### ASSIGNMENT
Would you please repeat all of the data exactly, omitting the pictures?

(Web document revisions)
------
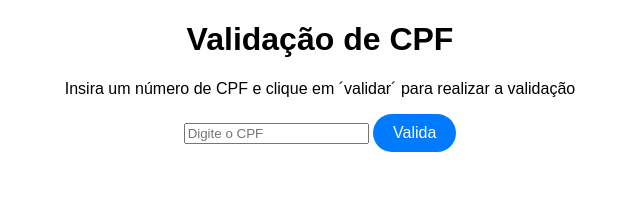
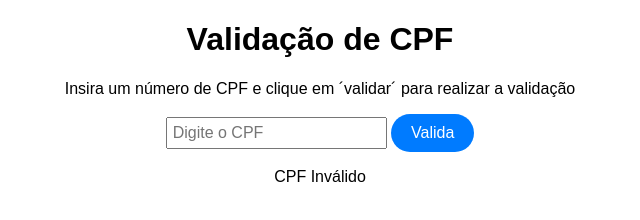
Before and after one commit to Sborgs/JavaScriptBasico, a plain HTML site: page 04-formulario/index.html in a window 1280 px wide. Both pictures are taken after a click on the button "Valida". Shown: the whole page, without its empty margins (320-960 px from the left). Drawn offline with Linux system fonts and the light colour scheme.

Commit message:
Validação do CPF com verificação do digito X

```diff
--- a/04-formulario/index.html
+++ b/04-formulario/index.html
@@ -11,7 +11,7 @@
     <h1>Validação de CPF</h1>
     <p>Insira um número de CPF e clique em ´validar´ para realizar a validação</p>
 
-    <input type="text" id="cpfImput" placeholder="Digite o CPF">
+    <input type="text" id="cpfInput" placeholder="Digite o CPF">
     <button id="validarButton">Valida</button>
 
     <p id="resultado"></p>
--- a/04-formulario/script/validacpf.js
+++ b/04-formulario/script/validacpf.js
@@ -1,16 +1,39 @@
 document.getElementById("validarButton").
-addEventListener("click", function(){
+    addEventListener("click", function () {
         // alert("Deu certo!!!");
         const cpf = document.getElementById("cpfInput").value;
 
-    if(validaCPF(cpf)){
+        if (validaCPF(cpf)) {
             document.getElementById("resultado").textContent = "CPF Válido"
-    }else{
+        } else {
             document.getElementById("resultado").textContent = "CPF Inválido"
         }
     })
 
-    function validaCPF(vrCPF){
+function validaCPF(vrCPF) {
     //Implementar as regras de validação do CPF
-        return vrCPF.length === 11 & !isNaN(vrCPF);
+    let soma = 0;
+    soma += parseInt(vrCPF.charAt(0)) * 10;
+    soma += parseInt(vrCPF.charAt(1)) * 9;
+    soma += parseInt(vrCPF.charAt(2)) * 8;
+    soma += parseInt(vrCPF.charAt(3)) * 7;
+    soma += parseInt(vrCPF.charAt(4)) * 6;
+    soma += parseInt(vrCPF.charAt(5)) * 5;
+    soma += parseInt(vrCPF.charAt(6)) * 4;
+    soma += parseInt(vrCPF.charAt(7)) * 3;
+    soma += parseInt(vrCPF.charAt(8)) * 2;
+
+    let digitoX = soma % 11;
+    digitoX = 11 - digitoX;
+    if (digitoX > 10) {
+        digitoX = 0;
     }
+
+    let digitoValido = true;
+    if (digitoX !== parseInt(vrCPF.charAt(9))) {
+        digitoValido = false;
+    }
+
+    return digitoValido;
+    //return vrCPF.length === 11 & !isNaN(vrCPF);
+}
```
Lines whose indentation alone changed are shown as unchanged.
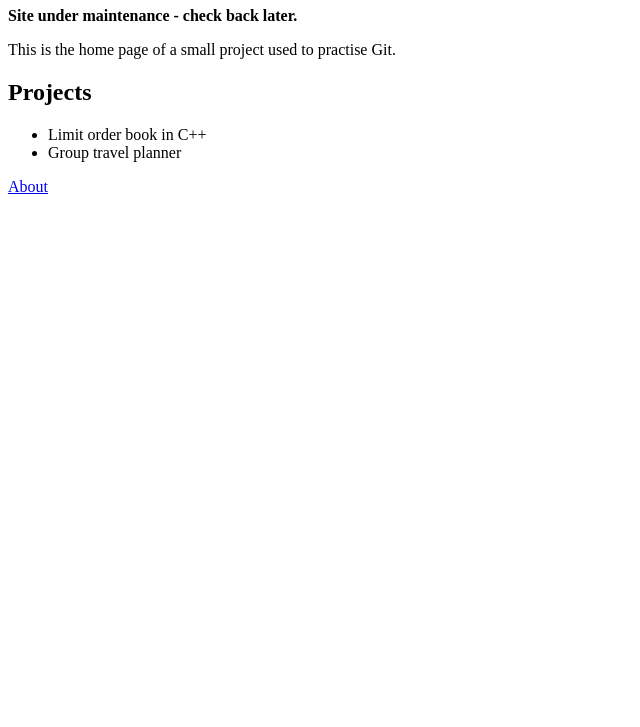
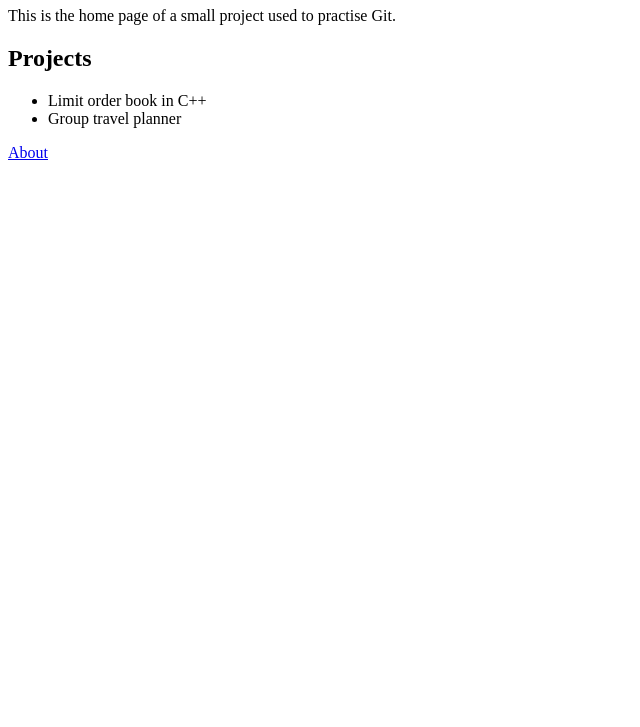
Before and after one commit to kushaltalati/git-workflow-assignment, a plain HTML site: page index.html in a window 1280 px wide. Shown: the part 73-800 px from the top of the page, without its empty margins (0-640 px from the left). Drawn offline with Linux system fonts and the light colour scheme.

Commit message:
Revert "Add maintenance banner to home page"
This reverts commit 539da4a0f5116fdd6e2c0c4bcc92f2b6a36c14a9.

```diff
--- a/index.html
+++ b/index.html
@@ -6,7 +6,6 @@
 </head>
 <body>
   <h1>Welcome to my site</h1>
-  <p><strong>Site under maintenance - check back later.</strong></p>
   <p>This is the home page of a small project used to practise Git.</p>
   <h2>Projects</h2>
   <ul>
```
------
### SOLUTION FOR THIS PROBLEM
Before and after one commit to Sborgs/JavaScriptBasico, a plain HTML site: page 04-formulario/index.html in a window 1280 px wide. Both pictures are taken after a click on the button "Valida". Shown: the whole page, without its empty margins (320-960 px from the left). Drawn offline with Linux system fonts and the light colour scheme.

Commit message:
Validação do CPF com verificação do digito X

```diff
--- a/04-formulario/index.html
+++ b/04-formulario/index.html
@@ -11,7 +11,7 @@
     <h1>Validação de CPF</h1>
     <p>Insira um número de CPF e clique em ´validar´ para realizar a validação</p>
 
-    <input type="text" id="cpfImput" placeholder="Digite o CPF">
+    <input type="text" id="cpfInput" placeholder="Digite o CPF">
     <button id="validarButton">Valida</button>
 
     <p id="resultado"></p>
--- a/04-formulario/script/validacpf.js
+++ b/04-formulario/script/validacpf.js
@@ -1,16 +1,39 @@
 document.getElementById("validarButton").
-addEventListener("click", function(){
+    addEventListener("click", function () {
         // alert("Deu certo!!!");
         const cpf = document.getElementById("cpfInput").value;
 
-    if(validaCPF(cpf)){
+        if (validaCPF(cpf)) {
             document.getElementById("resultado").textContent = "CPF Válido"
-    }else{
+        } else {
             document.getElementById("resultado").textContent = "CPF Inválido"
         }
     })
 
-    function validaCPF(vrCPF){
+function validaCPF(vrCPF) {
     //Implementar as regras de validação do CPF
-        return vrCPF.length === 11 & !isNaN(vrCPF);
+    let soma = 0;
+    soma += parseInt(vrCPF.charAt(0)) * 10;
+    soma += parseInt(vrCPF.charAt(1)) * 9;
+    soma += parseInt(vrCPF.charAt(2)) * 8;
+    soma += parseInt(vrCPF.charAt(3)) * 7;
+    soma += parseInt(vrCPF.charAt(4)) * 6;
+    soma += parseInt(vrCPF.charAt(5)) * 5;
+    soma += parseInt(vrCPF.charAt(6)) * 4;
+    soma += parseInt(vrCPF.charAt(7)) * 3;
+    soma += parseInt(vrCPF.charAt(8)) * 2;
+
+    let digitoX = soma % 11;
+    digitoX = 11 - digitoX;
+    if (digitoX > 10) {
+        digitoX = 0;
     }
+
+    let digitoValido = true;
+    if (digitoX !== parseInt(vrCPF.charAt(9))) {
+        digitoValido = false;
+    }
+
+    return digitoValido;
+    //return vrCPF.length === 11 & !isNaN(vrCPF);
+}
```
Lines whose indentation alone changed are shown as unchanged.
Before and after one commit to kushaltalati/git-workflow-assignment, a plain HTML site: page index.html in a window 1280 px wide. Shown: the part 73-800 px from the top of the page, without its empty margins (0-640 px from the left). Drawn offline with Linux system fonts and the light colour scheme.

Commit message:
Revert "Add maintenance banner to home page"
This reverts commit 539da4a0f5116fdd6e2c0c4bcc92f2b6a36c14a9.

```diff
--- a/index.html
+++ b/index.html
@@ -6,7 +6,6 @@
 </head>
 <body>
   <h1>Welcome to my site</h1>
-  <p><strong>Site under maintenance - check back later.</strong></p>
   <p>This is the home page of a small project used to practise Git.</p>
   <h2>Projects</h2>
   <ul>
```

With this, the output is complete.